tool for the treatment of Hodgkin's disease and CD30+ lymphoma: in vitro evaluation. Br J
Haematol. 1992;81(2):203-211.
20. Engert A, Martin G, Pfreundschuh M, et al. Antitumor Effects of Ricin A Chain Immunotoxins
Prepared from Intact Antibodies and Fab′ Fragments on Solid Human Hodgkin's Disease
Tumors in Mice. Cancer research. 1990;50(10):2929-2935.
21. Pileri S, Falini B, Delsol G, et al. Lymphohistiocytic T-cell lymphoma (anaplastic large cell
lymphoma CD30+/Ki-1 + with a high content of reactive histiocytes). Histopathology.
1990;16(4):383-391.
22. Kaudewitz P, Stein H, Dallenbach F, et al. Primary and secondary cutaneous Ki-1+ (CD30+)
anaplastic large cell lymphomas. Morphologic, immunohistologic, and clinical-
characteristics. The American Journal of Pathology. 1989;135(2):359-367.
23. Stein H, Gerdes J. Phenotypical and genotypical marker in malignant lymphomas: Cellular
origin of Hodgkin and Stern-berg-Reed cells and implications on the classification of T-cell

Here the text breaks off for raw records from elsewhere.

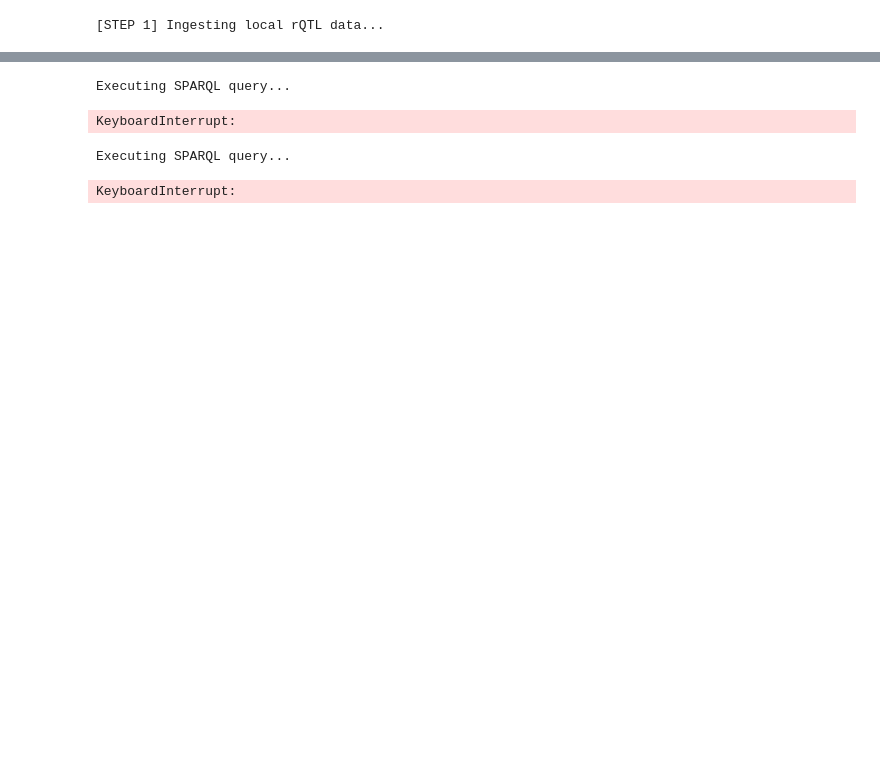
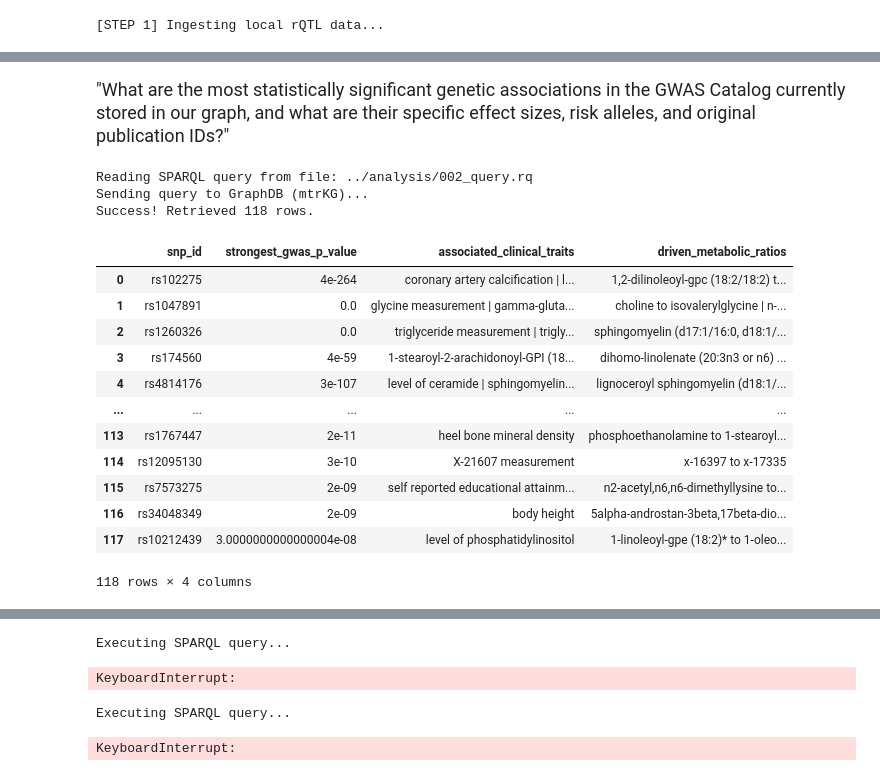
Before and after one commit to sadegh-rizi/mtrKG, a Jupyter notebook: src/notebook.ipynb, the cells around one changed output, grey strips where cells are left out. Cells and saved outputs as stored; diff of their text form; code cells hidden in the pictures; blank space fills up the shorter version.

```diff
--- a/src/notebook.ipynb
+++ b/src/notebook.ipynb
@@ -198,0 +208,25 @@ mtr:Gene a owl:Class ;
+# %% [markdown]
+<font size="4"> "What are the most statistically significant genetic associations in the GWAS Catalog currently stored in our graph, and what are their specific effect sizes, risk alleles, and original publication IDs?"
+</font>
+# %%
+df_results = query_graphdb("../analysis/002_query.rq", repo_name="mtrKG")
+
+# Display the results
+df_results
+# %% [output]
+Reading SPARQL query from file: ../analysis/002_query.rq
+Sending query to GraphDB (mtrKG)...
+Success! Retrieved 118 rows.
+|  | snp_id | strongest_gwas_p_value | associated_clinical_traits | driven_metabolic_ratios |
+| 0 | rs102275 | 4e-264 | coronary artery calcification | l... | 1,2-dilinoleoyl-gpc (18:2/18:2) t... |
+| 1 | rs1047891 | 0.0 | glycine measurement | gamma-gluta... | choline to isovalerylglycine | n-... |
+| 2 | rs1260326 | 0.0 | triglyceride measurement | trigly... | sphingomyelin (d17:1/16:0, d18:1/... |
+| 3 | rs174560 | 4e-59 | 1-stearoyl-2-arachidonoyl-GPI (18... | dihomo-linolenate (20:3n3 or n6) ... |
+| 4 | rs4814176 | 3e-107 | level of ceramide | sphingomyelin... | lignoceroyl sphingomyelin (d18:1/... |
+| ... | ... | ... | ... | ... |
+| 113 | rs1767447 | 2e-11 | heel bone mineral density | phosphoethanolamine to 1-stearoyl... |
+| 114 | rs12095130 | 3e-10 | X-21607 measurement | x-16397 to x-17335 |
+| 115 | rs7573275 | 2e-09 | self reported educational attainm... | n2-acetyl,n6,n6-dimethyllysine to... |
+| 116 | rs34048349 | 2e-09 | body height | 5alpha-androstan-3beta,17beta-dio... |
+| 117 | rs10212439 | 3.0000000000000004e-08 | level of phosphatidylinositol | 1-linoleoyl-gpe (18:2)* to 1-oleo... |
+118 rows × 4 columns
```
Also changed, not shown: parts of 16 cells of this notebook, 1 other file.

and B-cell lymphomas. Verh Dtsch Ges Pathol. 1986;70:127-151.
24. Willemze R, Meyer CJ, Van Vloten WA, Scheffer E. The clinical and histological spectrum of
lymphomatoid papulosis. Br J Dermatol. 1982;107(2):131-144.
25. Kadin ME. The Spectrum of Ki-1+ Cutaneous Lymphomas. Curr Probl Dermatol. 1990;19:132-
143.
26. Willemze R, Beljaards RC. Spectrum of primary cutaneous CD30 (Ki-1)-positive
lymphoproliferative disorders. Journal of the American Academy of Dermatology.28(6):973-
980.
27. Macaulay WL. Lymphomatoid papulosis: A continuing self-healing eruption, clinically
benign—histologically malignant. Archives of Dermatology. 1968;97(1):23-30.
28. Davis TM. Hodgkin's disease, lymphomatoid papulosis and cutaneous T-cell lymphoma
derived from a common T-cell clone. N Engl J Med. 1992;326:1115.